• [Data under study]
################
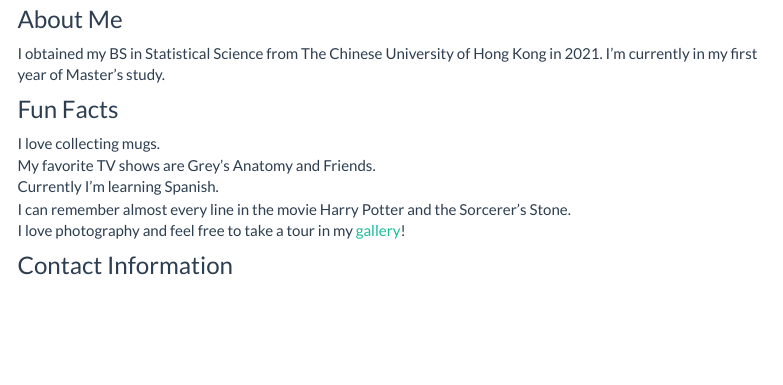
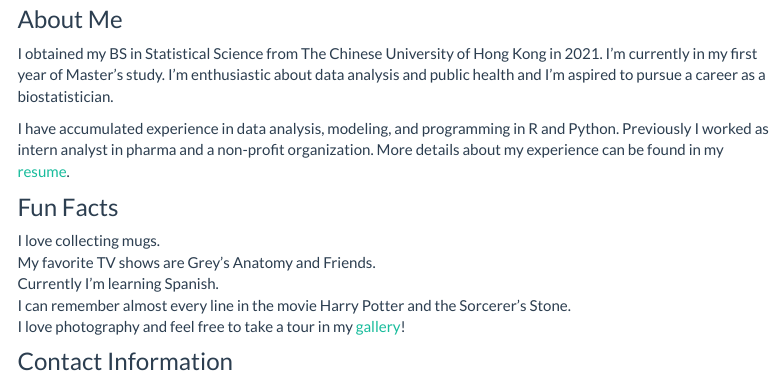
Before and after one commit to Anyu-Zhu/anyu-zhu.github.io, an R Markdown document (index.Rmd): the page in a window 1100 px wide, from 610 px down. The pictures show the output file index.html that the author committed with the source, opened offline; library style sheets and scripts come from the installed R packages; menus at the side of the page are left out.

Commit message:
added intro

```diff
--- a/index.Rmd
+++ b/index.Rmd
@@ -11,7 +11,9 @@ Hi, My name is Anyu. Currently I'm a first-year Master of Science student in Bio
 <img src="images/me.jpg" width = "400" height = auto>
 
 ### About Me
-I obtained my BS in Statistical Science from The Chinese University of Hong Kong in 2021. I'm currently in my first year of Master's study.
+I obtained my BS in Statistical Science from The Chinese University of Hong Kong in 2021. I'm currently in my first year of Master's study. I'm enthusiastic about data analysis and public health and I'm aspired to pursue a career as a biostatistician.
+
+I have accumulated experience in data analysis, modeling, and programming in R and Python. Previously I worked as intern analyst in pharma and a non-profit organization. More details about my experience can be found in my [resume](Anyu Zhu.pdf).
 
 ### Fun Facts
 I love collecting mugs. \
```
Also changed, not shown: index.html.
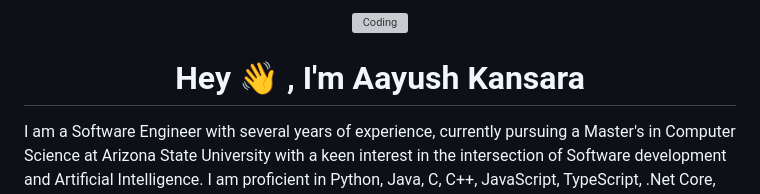
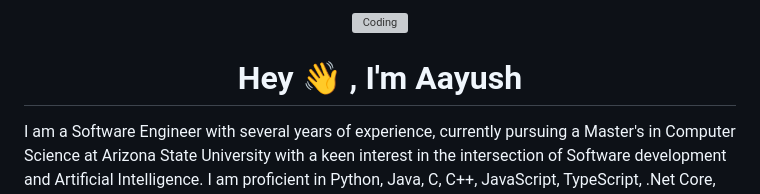
Before and after one commit to Aayush-15/Aayush-15, a Markdown page: README.md, the part around the change printed below. Drawn GitHub-style; grey boxes are pictures that could not be loaded.

```diff
--- a/README.md
+++ b/README.md
@@ -5,5 +7,5 @@
 
 </div>
 
-<h1 align="center">Hey 👋 ,  I'm Aayush Kansara</h1>
+<h1 align="center">Hey 👋 ,  I'm Aayush </h1>
 I am a Software Engineer with several years of experience, currently pursuing a Master's in Computer Science at Arizona State University with a keen interest in the intersection of Software development and Artificial Intelligence. I am proficient in Python, Java, C, C++, JavaScript, TypeScript, .Net Core, C#, and Go. I have prior experience working as a backend developer and optimizing database performance, and also building Frontend Applications. I thrive in environments that challenge me to learn and grow, and I'm always eager to explore new technologies and embrace innovative solutions to solve real-world problems.
```
Also changed, not shown: other parts of README.md (+4 -1 lines).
################
• [Problem to work on] Return all lines above that mention the word "Aayush".

• [Output]
Before and after one commit to Aayush-15/Aayush-15, a Markdown page: README.md, the part around the change printed below. Drawn GitHub-style; grey boxes are pictures that could not be loaded.
-<h1 align="center">Hey 👋 ,  I'm Aayush Kansara</h1>
+<h1 align="center">Hey 👋 ,  I'm Aayush </h1>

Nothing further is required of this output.